These two are attractively played by rising stars Hayley Atwell and Kyle Soller: their big disagreement on this particular day is over his guilt by association with a drugs company supposedly responsible for misery in Africa.
Their row is punctuated with a commentary by Sophie’s dead father, Edward, a bishop who disowned his religion over what he sees as the church’s ingrained homophobia. In the second scene, on the island of Patmos, we see Edward developing his arguments, and his blood pressure, during the visit of a placatory envoy, the Bishop of Kenya.
Edward’s speech becomes more sarcastically Biblical as the play goes on, and Ian McDiarmid builds another of his rattily tempestuous performances that has everyone else, including the Russian housekeeper (beautifully played by Bronagh Gallagher) whom he saved from prostitution, diving for cover.
Sophie and Tom go their separate ways, but are locked in too strong a bind to let go completely. The idea that renewal, or a Second Coming, is at hand is planted by Edward’s quoting Yeats’ poem, “the best lack all conviction…” And the worst are full of passionate intensity.
In the end, love is all that remains. In a striking echo of Romeo Castellucci’s defecatory Easter tableau at the Barbican, Sophie and Tom attend the helpless Edward, who has suffered two strokes, and is soiling one incontinence pad after another. A final scene suggests that literature and Christianity are being packed away for good with Edward’s books, and that humanism must now take a second chance.
Or is that humanitarianism? Although the play is continuously absorbing, and Jamie Lloyd’s production is admirably laid out on Mark Thompson’s cleverly adaptable setting of leaning walls, and is very well acted, a sort of enigmatic wishy-washiness muffles the hard centre of the characters and situations.
In some ways, too, the play is almost too stridently old-fashioned. But that’s no bad thing, necessarily, and with three substantial, clever dramas now registered - on gay politics, feminism and now religion - Kaye Campbell has certainly arrived.
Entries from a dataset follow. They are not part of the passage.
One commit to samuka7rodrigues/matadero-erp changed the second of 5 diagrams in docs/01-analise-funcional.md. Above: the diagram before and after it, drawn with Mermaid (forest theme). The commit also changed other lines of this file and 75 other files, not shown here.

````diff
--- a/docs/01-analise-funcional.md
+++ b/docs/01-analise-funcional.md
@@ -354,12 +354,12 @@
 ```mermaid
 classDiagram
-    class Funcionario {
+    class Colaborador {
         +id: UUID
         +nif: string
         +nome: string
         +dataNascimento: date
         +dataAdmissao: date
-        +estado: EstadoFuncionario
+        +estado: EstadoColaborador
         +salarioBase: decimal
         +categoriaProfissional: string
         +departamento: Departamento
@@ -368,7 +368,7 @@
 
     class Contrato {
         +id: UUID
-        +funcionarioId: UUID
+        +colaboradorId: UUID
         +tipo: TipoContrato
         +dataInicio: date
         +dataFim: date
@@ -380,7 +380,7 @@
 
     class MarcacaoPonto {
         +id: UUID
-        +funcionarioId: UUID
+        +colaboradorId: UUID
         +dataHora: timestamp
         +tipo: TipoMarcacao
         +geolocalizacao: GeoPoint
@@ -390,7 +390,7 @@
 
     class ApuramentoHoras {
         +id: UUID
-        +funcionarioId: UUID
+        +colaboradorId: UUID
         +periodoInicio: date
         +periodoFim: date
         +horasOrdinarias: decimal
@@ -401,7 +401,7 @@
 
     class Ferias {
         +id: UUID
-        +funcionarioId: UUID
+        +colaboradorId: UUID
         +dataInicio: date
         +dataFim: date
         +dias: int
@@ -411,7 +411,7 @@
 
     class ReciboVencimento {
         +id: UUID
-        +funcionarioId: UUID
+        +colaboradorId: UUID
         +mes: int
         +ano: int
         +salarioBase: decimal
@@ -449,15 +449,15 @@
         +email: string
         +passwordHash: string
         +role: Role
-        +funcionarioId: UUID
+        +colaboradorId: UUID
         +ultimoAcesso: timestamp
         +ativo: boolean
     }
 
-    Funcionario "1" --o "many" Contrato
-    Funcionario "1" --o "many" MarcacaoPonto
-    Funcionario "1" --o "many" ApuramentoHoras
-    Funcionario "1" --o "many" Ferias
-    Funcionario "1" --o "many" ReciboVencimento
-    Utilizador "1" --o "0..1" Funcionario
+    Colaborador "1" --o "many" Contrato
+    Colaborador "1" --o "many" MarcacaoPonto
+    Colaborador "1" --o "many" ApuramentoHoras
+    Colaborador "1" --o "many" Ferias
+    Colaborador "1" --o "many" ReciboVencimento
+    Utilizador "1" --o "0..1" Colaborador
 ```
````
It’s a nice gritty touch, too, that the Kenyan bishop and the gay groom, who’s reconstructing his lost wedding speech, are played by the same fine actor, Jude Akuwudike; and that someone notes how similar they are, and not just because of the colour of their skin.